§ **What you have to do**
Show all the lines in the data below that include the word "https".

Front-end code change data:
- - - - -
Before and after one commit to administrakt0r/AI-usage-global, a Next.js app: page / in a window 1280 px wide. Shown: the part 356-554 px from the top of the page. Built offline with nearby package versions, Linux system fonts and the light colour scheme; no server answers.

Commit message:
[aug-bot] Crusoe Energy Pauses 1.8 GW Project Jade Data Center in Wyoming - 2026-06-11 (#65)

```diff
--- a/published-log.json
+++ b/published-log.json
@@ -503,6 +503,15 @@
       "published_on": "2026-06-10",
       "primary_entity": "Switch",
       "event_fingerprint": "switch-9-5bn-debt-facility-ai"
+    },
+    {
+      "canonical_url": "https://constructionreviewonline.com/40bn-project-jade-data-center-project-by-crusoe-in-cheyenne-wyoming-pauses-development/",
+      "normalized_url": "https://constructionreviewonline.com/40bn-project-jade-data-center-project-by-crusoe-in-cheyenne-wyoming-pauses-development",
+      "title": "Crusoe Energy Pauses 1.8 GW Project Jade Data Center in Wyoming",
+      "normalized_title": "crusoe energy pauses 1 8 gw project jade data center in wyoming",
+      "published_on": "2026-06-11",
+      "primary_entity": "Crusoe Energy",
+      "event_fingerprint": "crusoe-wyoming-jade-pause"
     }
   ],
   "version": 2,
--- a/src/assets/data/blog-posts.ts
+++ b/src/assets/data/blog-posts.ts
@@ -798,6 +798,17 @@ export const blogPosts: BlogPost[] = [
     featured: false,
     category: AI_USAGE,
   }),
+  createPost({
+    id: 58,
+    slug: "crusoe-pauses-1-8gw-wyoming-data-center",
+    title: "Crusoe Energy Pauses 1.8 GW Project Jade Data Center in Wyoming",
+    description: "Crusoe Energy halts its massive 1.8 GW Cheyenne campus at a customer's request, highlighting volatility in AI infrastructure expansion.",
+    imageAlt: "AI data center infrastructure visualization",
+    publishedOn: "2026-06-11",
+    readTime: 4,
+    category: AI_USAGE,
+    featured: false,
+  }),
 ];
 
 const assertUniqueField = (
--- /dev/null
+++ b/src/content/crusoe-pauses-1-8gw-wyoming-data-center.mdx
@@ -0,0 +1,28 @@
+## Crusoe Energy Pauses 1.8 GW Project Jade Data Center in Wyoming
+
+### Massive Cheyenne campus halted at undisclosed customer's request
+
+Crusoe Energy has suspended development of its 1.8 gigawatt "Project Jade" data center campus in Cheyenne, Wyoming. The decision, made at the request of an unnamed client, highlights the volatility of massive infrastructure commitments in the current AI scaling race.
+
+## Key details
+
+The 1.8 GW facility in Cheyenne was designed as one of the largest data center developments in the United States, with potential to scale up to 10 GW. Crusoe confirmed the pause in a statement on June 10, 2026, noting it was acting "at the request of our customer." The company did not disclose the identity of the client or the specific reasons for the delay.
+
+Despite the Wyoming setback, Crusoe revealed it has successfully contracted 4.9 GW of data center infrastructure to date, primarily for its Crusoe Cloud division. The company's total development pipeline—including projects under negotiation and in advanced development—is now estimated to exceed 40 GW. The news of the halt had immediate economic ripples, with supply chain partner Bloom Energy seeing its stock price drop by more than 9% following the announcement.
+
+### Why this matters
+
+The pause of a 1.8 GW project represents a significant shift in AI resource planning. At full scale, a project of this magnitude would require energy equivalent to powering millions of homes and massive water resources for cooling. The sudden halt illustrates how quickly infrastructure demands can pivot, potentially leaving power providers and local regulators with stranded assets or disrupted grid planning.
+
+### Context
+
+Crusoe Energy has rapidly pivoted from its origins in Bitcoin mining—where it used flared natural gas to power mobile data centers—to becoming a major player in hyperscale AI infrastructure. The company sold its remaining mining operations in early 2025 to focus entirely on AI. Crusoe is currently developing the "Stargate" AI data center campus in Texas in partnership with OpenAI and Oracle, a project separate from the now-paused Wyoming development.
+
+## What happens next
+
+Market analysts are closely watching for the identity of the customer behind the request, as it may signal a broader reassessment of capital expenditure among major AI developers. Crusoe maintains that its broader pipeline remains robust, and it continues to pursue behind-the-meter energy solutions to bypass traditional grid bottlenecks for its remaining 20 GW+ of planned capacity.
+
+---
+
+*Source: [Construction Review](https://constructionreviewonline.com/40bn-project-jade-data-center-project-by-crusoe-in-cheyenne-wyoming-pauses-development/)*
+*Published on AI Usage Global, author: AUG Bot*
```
- - - - -
§ **Result below**
+      "canonical_url": "https://constructionreviewonline.com/40bn-project-jade-data-center-project-by-crusoe-in-cheyenne-wyoming-pauses-development/",
+      "normalized_url": "https://constructionreviewonline.com/40bn-project-jade-data-center-project-by-crusoe-in-cheyenne-wyoming-pauses-development",
+*Source: [Construction Review](https://constructionreviewonline.com/40bn-project-jade-data-center-project-by-crusoe-in-cheyenne-wyoming-pauses-development/)*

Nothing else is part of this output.